Difference listings
§ §

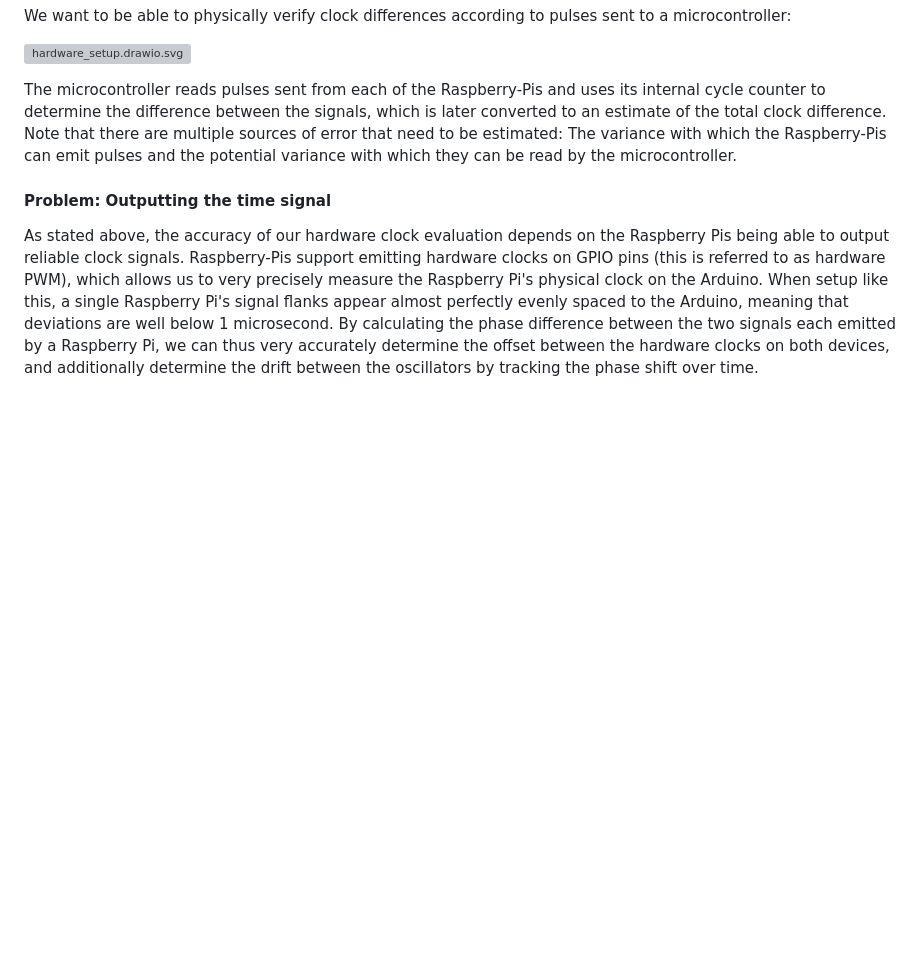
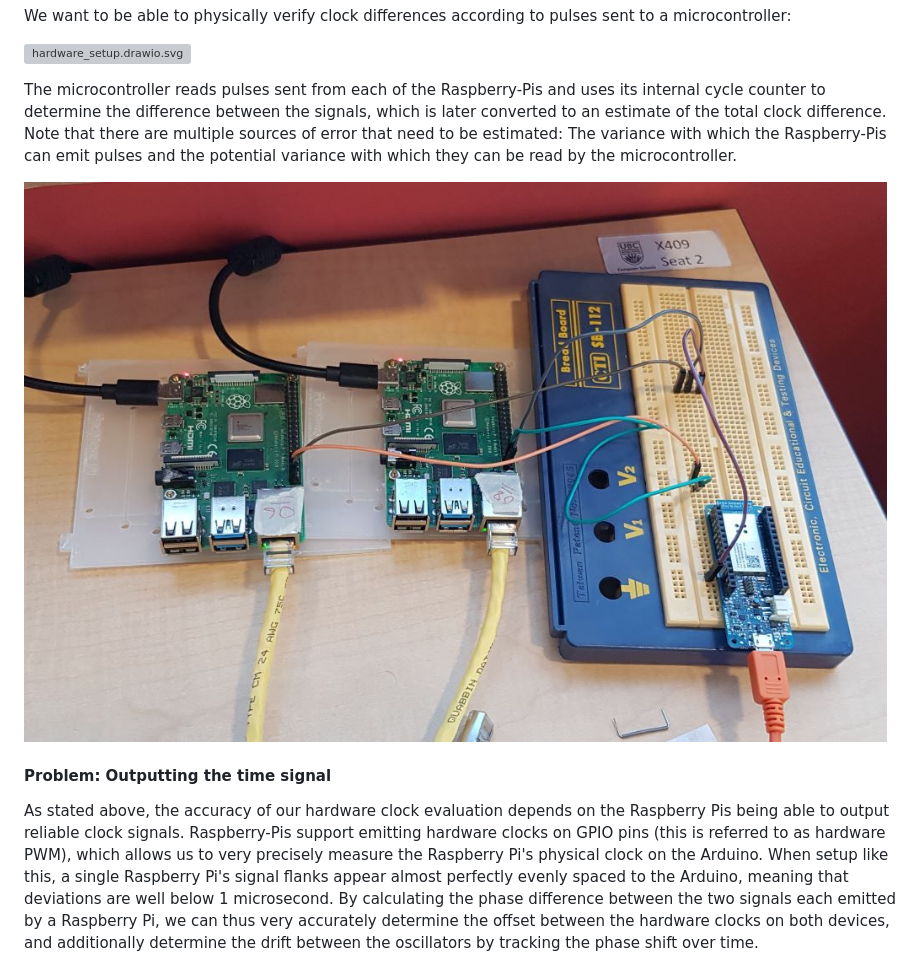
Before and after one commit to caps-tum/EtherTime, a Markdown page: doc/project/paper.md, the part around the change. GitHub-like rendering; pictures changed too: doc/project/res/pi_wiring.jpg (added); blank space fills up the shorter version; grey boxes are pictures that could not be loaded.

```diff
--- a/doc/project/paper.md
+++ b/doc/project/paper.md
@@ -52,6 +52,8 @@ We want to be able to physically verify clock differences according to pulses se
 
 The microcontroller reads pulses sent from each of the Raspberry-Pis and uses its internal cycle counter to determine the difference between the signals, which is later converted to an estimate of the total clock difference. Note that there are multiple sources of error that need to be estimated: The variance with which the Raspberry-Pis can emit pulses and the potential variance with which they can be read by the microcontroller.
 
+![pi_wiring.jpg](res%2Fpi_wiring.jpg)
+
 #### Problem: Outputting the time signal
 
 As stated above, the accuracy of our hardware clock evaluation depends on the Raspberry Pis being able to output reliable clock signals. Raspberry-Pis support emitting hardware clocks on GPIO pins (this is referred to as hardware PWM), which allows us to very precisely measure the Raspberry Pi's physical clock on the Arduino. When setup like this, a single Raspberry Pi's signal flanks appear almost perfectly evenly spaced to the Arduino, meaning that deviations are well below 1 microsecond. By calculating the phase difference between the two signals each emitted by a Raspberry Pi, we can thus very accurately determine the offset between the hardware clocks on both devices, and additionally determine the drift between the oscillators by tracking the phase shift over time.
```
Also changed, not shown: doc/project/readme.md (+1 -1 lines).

§ §

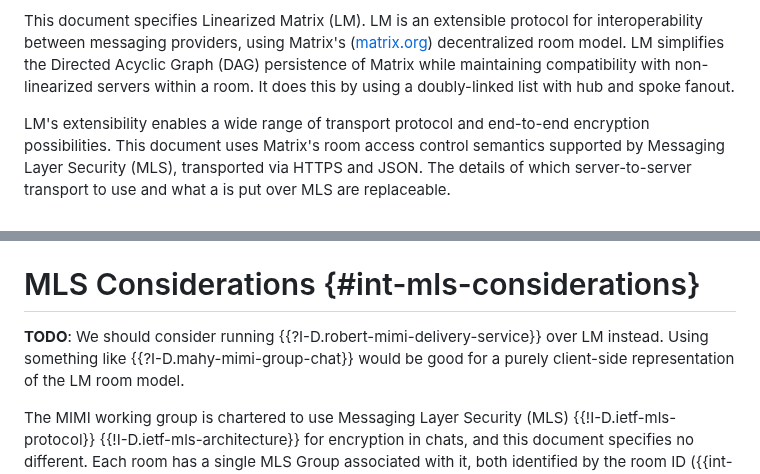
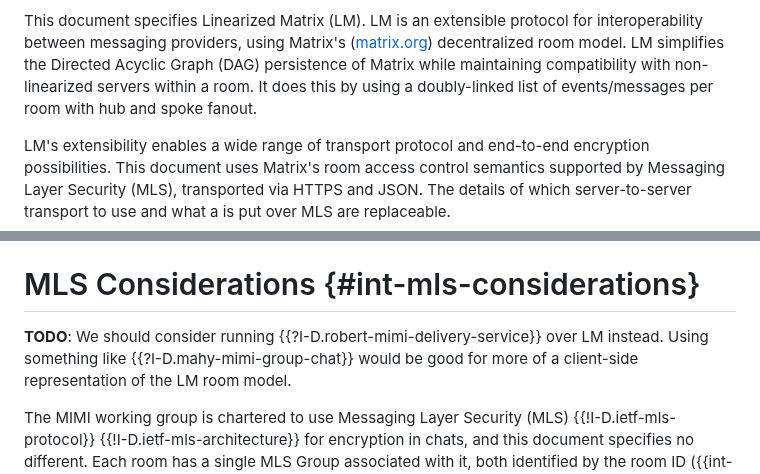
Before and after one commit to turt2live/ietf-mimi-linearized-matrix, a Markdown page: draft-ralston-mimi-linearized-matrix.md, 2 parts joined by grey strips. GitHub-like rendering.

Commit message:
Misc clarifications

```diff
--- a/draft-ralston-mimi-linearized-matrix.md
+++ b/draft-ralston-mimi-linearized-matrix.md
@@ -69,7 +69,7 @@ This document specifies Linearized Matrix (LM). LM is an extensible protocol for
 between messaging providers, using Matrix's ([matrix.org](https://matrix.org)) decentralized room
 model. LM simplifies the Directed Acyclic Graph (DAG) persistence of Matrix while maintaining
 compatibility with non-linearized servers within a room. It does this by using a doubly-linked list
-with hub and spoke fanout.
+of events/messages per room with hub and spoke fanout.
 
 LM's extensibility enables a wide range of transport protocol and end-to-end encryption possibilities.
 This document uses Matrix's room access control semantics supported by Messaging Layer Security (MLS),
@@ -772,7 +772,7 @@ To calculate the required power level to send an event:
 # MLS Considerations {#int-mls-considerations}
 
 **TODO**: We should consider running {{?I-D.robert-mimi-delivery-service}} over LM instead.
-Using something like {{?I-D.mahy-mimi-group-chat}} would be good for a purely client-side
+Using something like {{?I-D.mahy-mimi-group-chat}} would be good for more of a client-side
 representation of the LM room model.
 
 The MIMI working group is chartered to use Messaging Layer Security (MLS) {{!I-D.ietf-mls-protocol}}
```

§ §

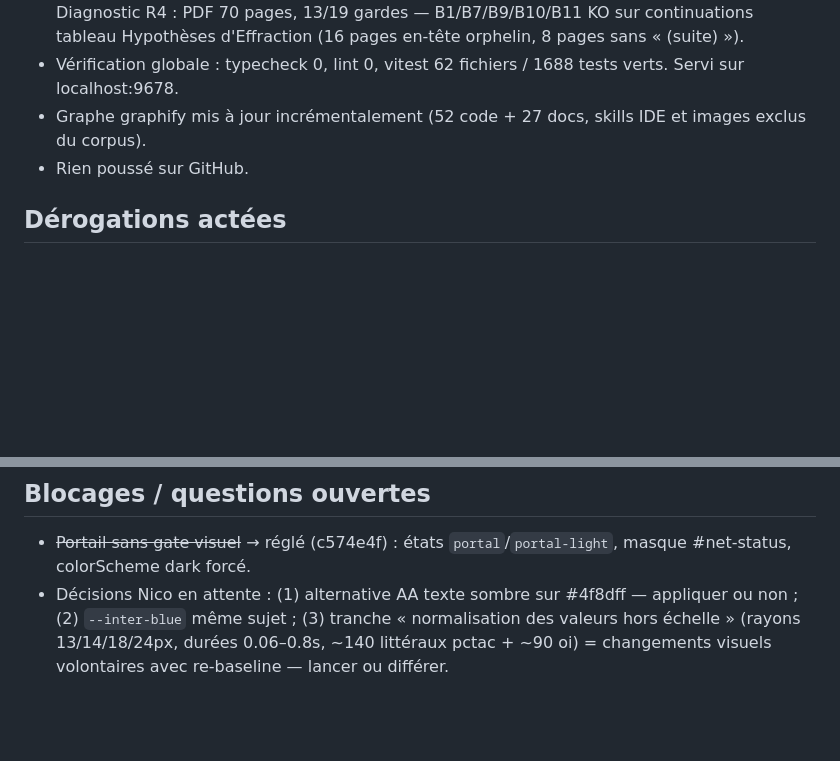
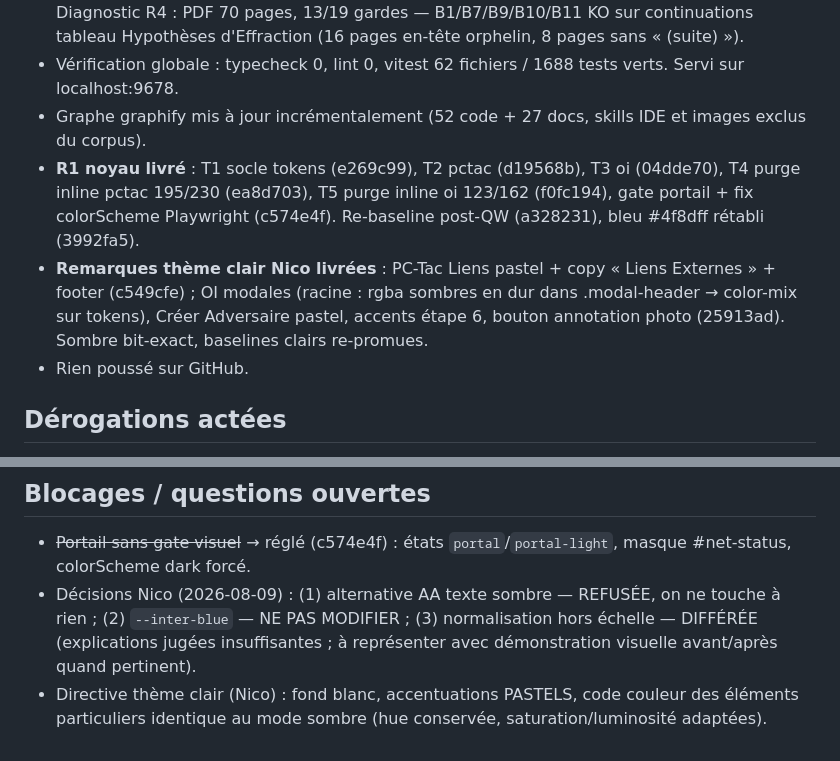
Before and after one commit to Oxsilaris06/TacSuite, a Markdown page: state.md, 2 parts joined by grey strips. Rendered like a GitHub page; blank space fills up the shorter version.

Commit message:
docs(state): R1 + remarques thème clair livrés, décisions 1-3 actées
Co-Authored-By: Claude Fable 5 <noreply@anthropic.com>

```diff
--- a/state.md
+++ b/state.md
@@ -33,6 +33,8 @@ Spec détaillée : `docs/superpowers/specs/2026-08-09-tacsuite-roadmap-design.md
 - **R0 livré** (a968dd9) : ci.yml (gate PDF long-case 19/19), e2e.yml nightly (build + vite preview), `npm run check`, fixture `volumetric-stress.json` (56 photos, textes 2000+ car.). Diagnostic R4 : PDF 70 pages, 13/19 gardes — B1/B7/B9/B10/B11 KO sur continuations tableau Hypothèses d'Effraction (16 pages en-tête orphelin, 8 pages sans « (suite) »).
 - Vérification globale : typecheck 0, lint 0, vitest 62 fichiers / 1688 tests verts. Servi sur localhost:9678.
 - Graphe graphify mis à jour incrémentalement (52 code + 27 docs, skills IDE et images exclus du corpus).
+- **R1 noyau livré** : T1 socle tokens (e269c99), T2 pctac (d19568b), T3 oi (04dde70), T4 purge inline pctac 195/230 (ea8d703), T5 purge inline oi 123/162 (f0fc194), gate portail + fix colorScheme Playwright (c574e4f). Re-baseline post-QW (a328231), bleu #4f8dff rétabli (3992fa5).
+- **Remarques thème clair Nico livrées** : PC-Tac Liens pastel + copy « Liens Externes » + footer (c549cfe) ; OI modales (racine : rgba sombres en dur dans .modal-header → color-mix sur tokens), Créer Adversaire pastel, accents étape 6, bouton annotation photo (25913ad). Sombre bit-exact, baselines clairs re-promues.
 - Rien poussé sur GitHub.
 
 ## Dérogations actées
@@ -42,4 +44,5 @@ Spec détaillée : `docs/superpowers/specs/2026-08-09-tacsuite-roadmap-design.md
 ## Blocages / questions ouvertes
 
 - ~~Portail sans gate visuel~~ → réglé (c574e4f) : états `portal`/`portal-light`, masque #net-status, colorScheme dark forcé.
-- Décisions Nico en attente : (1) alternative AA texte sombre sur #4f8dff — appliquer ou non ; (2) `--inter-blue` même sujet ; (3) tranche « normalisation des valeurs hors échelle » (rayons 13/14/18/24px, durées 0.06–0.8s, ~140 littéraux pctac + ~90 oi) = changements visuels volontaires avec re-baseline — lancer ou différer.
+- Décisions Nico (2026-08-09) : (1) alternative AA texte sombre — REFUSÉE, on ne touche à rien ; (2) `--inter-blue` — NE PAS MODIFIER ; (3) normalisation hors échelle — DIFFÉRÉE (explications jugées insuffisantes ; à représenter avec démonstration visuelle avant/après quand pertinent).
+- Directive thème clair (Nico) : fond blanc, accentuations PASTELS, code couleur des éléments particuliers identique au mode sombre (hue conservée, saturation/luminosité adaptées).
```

§ §

Could you return all lines from the data above that contain the string "room"?

 between messaging providers, using Matrix's ([matrix.org](https://matrix.org)) decentralized room
 compatibility with non-linearized servers within a room. It does this by using a doubly-linked list
+of events/messages per room with hub and spoke fanout.
 This document uses Matrix's room access control semantics supported by Messaging Layer Security (MLS),
 representation of the LM room model.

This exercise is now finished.